Danville’s purple martin colonies are coming back to the area. Martin lovers and landlords of martin boxes were in a dither this morning as the appealing chirp of the little messengers and summer visitors was heard in various areas of the city. By mid-morning, several of the boxes in Danville were adorned with the presence of a martin sitting on, exploring and investigating.
Some members of the deer herd in Boyle County are becoming domesticated and unafraid of man, according to the actions of a young doe that has been visiting the Marion Simpson farm (a part of the old Irvine place on Perryville Road.) The doe runs with the cattle Simpson said, and has often been seen by motorists traveling on Perryville Road. Simpson has also recently watched her as she drank from a farm pond.
Danville High School has been selected as one of the five finalists in Gov. Louie B. Nunn’s Innovation Education Award for high schools. The program was initiated by Nunn earlier this year to “encourage and recognize innovative programs in Kentucky education.” DHS won its district championship due to innovations including weekly exposure to college life through free university programs with Centre College; a graphic arts program made possible by American Greetings; educational TV and teletype, made possible by Corning Glass; and enlarged science program, made possible by Jackson Chair; a weekly radio program through WHIR; the ROTC, an art gallery and many other innovations.
25 YEARS AGO — 1994
Plans for a new health department in Boyle County have been put back on the shelf for now. Local supporters think the delay in adopting the state budget hurt the project’s chances. The financing depended on a $275,000 Community Development Block Grant, $350,000 from the state Department for Health Services, $315,000 from the Boyle County Health Department and $30,000 from Boyle Fiscal Court.

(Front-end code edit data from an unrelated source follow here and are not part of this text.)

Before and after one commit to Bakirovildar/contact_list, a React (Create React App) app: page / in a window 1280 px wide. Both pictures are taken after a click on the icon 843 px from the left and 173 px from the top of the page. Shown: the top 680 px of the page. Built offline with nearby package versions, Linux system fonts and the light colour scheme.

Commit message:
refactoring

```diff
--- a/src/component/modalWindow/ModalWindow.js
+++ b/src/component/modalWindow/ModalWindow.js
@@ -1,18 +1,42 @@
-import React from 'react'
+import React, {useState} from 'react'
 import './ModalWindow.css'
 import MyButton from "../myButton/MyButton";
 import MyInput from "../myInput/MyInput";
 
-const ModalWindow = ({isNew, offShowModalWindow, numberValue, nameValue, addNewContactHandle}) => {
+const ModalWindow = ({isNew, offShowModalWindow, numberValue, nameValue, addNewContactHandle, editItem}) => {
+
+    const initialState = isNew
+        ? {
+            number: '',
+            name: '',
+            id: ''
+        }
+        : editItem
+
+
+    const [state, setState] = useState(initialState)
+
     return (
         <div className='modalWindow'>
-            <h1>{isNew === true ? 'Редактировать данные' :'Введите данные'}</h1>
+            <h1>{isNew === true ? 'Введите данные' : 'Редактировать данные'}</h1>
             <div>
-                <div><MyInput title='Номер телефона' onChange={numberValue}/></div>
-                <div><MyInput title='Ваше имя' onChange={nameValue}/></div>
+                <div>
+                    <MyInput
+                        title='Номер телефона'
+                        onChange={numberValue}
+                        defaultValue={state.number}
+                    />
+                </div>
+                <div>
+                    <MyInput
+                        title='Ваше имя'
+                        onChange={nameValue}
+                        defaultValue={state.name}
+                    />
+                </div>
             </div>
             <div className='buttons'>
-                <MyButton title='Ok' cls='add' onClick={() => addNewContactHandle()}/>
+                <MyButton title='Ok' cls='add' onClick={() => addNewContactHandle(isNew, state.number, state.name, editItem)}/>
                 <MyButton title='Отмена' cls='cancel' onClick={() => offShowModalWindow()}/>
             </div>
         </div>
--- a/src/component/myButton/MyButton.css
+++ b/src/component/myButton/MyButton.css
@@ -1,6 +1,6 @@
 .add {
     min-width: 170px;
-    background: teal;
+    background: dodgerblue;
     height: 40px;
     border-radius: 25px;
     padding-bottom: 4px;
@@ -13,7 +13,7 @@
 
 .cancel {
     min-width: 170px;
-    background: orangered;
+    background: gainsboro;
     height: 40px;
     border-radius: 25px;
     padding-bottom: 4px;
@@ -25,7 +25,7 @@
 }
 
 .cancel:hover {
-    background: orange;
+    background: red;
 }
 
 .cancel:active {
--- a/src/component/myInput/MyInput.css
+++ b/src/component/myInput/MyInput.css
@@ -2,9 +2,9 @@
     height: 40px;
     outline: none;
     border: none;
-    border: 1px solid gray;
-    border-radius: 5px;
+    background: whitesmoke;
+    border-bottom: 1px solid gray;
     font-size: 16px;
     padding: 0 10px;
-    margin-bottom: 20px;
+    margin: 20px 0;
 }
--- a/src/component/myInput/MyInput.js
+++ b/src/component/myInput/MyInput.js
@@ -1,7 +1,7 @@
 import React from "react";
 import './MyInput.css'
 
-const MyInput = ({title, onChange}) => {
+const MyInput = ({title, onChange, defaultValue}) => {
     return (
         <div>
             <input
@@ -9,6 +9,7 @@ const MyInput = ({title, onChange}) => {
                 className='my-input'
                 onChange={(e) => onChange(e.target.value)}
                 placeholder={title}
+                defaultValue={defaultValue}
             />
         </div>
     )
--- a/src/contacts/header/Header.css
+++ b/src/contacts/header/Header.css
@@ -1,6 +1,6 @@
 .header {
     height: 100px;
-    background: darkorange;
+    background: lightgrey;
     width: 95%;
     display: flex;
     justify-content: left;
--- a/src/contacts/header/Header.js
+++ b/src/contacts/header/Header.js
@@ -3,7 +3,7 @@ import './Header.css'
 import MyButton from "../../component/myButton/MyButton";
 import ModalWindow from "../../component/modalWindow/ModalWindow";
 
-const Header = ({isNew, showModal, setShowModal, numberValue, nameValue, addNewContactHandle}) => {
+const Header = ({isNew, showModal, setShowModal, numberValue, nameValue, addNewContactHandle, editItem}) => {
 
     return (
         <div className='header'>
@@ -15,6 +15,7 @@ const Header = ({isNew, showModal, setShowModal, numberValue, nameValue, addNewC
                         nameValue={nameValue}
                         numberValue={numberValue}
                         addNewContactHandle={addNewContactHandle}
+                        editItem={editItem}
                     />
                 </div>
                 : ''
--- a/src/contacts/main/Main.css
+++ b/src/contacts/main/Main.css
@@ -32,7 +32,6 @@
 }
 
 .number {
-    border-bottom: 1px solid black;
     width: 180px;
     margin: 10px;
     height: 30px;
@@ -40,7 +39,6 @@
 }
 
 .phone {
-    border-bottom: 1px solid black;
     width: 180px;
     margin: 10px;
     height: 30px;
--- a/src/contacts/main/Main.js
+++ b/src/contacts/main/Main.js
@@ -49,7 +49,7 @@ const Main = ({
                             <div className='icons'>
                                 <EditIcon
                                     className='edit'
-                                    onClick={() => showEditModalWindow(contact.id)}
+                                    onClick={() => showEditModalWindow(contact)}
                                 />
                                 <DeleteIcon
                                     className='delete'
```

The request for the block grant has been denied, in effect killing the project for now.
A view of Danville’s history will be presented next week as part of the community’s observation of Preservation Week. Local activities include a display of Indian artifacts found on the hill across from Kmart. The arrowheads and tools were found when an archaeological evaluation of the site was done before Danville built a water storage tower there. The artifacts date from the Archaic period, which ran from 7000 to 1000 BC, indicate prehistoric Indians used the knoll as a temporary camping site.

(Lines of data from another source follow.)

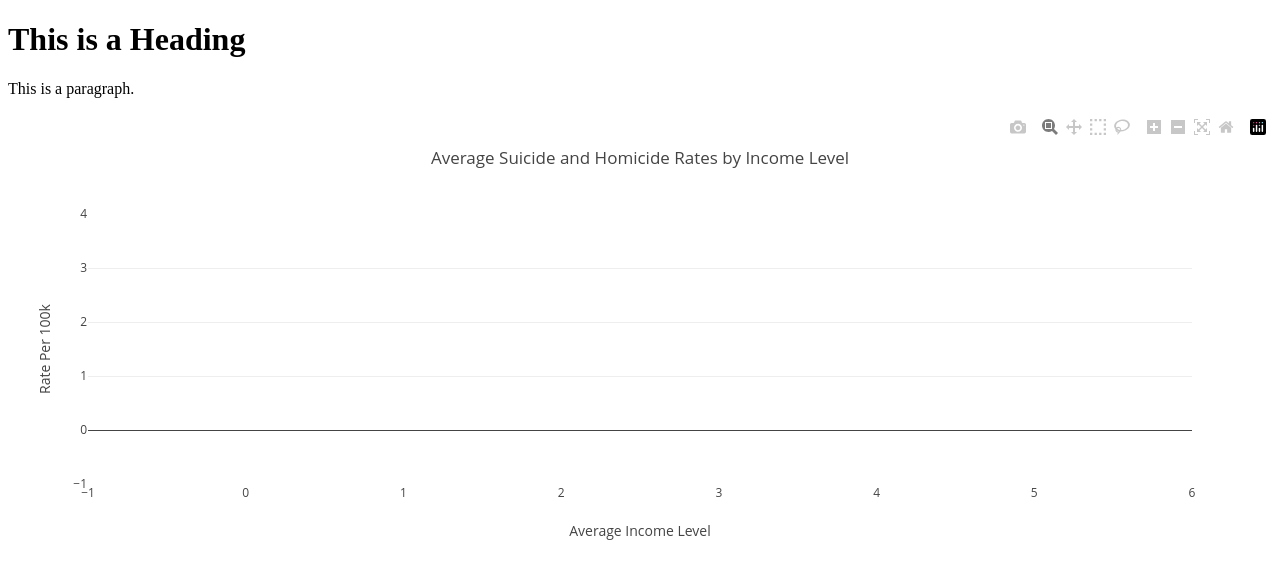
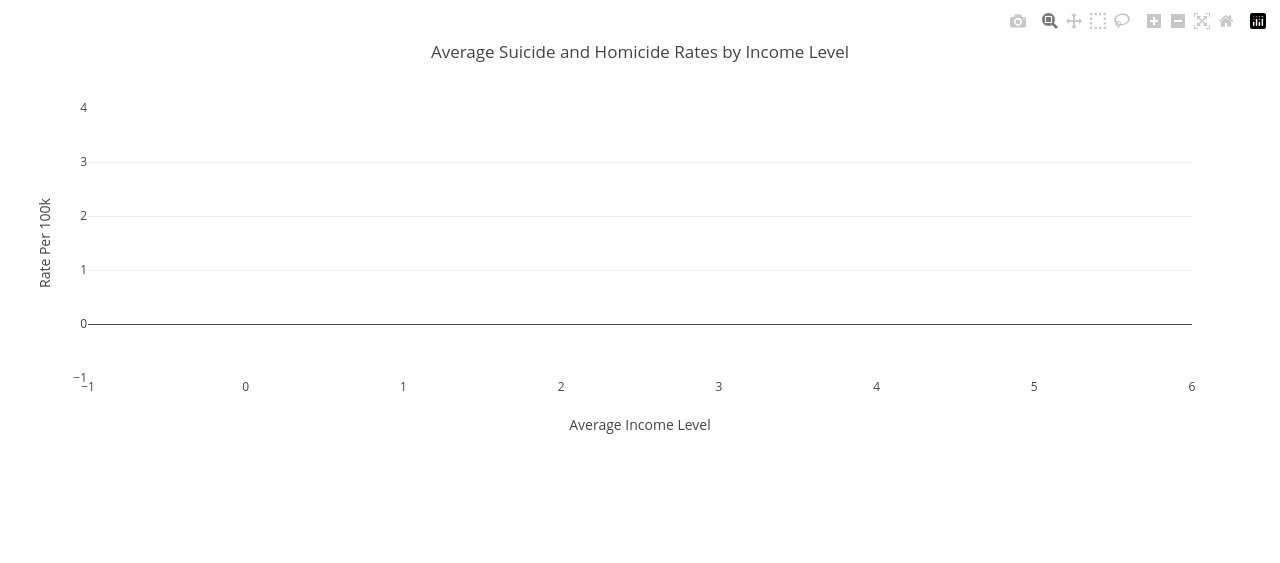
Before and after one commit to Lalalens/Visualizing-World-Suicide-Rate, a Flask app: page /BarGraph in a window 1280 px wide. Shown: the top 563 px of the page. Run offline with Flask 2, Linux system fonts and the light colour scheme; data that the repository does not hold is empty; some libraries are stand-ins or nearby versions.

Commit message:
Removed junk text

```diff
--- a/static/js/clusterMap.js
+++ b/static/js/clusterMap.js
@@ -1,4 +1,4 @@
-let baseURL = "http://127.0.0.1:8080/data";
+let baseURL = "/data";
 
 d3.json(baseURL).then(function(data) {
   // Create a new marker cluster group.
--- a/templates/BrettBarGraphs.html
+++ b/templates/BrettBarGraphs.html
@@ -7,10 +7,6 @@
 </head>
 <body>
 
-
-<h1>This is a Heading</h1>
-<p>This is a paragraph.</p>
-
 <div id="myDiv"></div>
 
 <script src="static/js/bar.js"></script>
```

Reflecting a trend of hospitals shifting their focus from inpatient care to outpatient services, Ephraim McDowell Regional Medical Center will soon break ground on a project to add 63,000 square feet and renovate 30,000 square feet of existing space. The plan was approved last year and provides more space for the emergency department and services including physical therapy, occupational therapy, radiology, laboratory, surgery, nutrition and education services. The current emergency department, completed in 1978, was designed for 11,000 patients a year, but it now handles nearly 20,000 patients annually.

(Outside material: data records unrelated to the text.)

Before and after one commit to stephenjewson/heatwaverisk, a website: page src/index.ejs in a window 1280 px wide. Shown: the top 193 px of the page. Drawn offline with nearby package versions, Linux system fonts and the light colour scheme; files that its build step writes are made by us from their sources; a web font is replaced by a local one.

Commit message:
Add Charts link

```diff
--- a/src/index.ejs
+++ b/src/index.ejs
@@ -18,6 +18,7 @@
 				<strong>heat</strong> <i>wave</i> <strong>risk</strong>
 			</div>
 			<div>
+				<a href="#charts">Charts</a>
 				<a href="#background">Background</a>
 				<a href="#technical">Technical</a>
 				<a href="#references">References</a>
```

By JERRY SAMPSON Personal Effects Question: We found our lap spinning wheel 30 years ago in an east Tennessee barn.... read more